I've heard fuse fatigue mentioned as a possible cause for unexpected fuse failure. I've seen some documents claim fuse fatigue isn't an issue on certain modern fuses, but I'm not clear on exactly the details. In what circumstances, or with what fuses, is fuse fatigue a possibility?

  • 1
    \$\begingroup\$ Just a thought: if it was some kind of issue, wouldn't you like, be able to read everywhere about it? \$\endgroup\$
    – PlasmaHH
    Commented Aug 8, 2016 at 13:19

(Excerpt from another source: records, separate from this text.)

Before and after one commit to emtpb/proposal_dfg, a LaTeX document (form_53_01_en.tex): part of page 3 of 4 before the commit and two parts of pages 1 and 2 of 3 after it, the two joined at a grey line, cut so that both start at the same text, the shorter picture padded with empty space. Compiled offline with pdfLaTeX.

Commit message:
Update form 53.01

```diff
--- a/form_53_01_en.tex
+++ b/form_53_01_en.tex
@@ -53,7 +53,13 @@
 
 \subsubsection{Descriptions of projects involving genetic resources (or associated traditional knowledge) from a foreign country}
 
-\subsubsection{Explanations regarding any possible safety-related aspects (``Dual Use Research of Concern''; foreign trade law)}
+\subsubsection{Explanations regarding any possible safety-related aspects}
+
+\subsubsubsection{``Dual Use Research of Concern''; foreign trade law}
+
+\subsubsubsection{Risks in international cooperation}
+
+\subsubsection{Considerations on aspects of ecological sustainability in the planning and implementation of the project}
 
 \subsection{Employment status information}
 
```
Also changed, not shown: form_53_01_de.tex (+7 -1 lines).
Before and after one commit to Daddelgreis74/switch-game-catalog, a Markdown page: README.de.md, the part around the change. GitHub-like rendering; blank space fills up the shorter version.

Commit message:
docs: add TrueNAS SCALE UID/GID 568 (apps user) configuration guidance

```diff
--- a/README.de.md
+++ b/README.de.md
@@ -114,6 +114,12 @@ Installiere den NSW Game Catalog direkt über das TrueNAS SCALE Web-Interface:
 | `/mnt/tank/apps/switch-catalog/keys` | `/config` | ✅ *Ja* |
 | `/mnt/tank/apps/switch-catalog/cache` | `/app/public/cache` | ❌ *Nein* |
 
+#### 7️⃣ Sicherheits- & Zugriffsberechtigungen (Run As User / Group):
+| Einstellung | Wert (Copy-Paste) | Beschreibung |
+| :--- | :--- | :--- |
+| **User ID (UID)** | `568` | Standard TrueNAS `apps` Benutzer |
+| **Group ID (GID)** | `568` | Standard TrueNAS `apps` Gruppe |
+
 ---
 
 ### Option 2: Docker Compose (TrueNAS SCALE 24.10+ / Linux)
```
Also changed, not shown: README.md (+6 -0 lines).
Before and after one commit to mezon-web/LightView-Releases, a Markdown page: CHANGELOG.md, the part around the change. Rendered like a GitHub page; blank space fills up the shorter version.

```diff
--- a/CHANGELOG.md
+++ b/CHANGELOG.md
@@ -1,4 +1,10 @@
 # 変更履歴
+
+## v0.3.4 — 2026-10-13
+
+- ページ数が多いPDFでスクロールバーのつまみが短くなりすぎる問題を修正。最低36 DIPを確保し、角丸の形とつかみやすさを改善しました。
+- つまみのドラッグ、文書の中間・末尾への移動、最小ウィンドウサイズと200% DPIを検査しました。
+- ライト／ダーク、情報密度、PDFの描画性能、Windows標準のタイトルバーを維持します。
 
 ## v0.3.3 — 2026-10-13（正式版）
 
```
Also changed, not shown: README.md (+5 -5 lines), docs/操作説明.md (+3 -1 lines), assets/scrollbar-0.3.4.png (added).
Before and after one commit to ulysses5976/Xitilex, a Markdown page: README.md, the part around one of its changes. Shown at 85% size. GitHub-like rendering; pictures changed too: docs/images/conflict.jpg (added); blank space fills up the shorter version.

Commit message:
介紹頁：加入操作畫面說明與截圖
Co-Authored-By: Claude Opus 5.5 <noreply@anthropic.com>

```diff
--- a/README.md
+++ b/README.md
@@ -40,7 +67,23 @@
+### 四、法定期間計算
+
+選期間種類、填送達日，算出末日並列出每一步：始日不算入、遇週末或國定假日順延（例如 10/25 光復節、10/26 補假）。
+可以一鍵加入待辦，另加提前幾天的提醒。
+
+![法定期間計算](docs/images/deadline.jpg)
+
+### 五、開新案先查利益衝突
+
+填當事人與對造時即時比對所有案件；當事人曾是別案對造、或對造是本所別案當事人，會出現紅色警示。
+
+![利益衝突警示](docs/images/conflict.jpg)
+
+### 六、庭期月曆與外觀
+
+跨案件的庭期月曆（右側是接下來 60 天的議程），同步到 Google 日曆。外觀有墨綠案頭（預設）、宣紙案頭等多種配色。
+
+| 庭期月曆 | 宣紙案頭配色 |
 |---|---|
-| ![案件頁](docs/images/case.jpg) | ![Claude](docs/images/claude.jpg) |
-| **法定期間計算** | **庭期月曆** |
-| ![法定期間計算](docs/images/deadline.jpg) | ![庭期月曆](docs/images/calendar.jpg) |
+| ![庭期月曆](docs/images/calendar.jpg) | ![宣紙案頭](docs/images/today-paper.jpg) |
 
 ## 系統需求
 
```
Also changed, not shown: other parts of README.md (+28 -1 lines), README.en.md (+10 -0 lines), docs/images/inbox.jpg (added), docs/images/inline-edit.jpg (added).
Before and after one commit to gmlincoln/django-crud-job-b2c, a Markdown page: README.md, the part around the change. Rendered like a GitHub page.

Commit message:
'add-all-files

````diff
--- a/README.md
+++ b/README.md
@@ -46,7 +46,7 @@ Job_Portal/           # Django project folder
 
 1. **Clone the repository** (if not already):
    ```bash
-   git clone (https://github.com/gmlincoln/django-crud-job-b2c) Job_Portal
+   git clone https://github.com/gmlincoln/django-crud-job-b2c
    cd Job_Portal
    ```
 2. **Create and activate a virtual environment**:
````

  • \$\begingroup\$ I can see it now. "Fuse Insurance" \$\endgroup\$
    – Rob
    Commented Aug 8, 2016 at 13:38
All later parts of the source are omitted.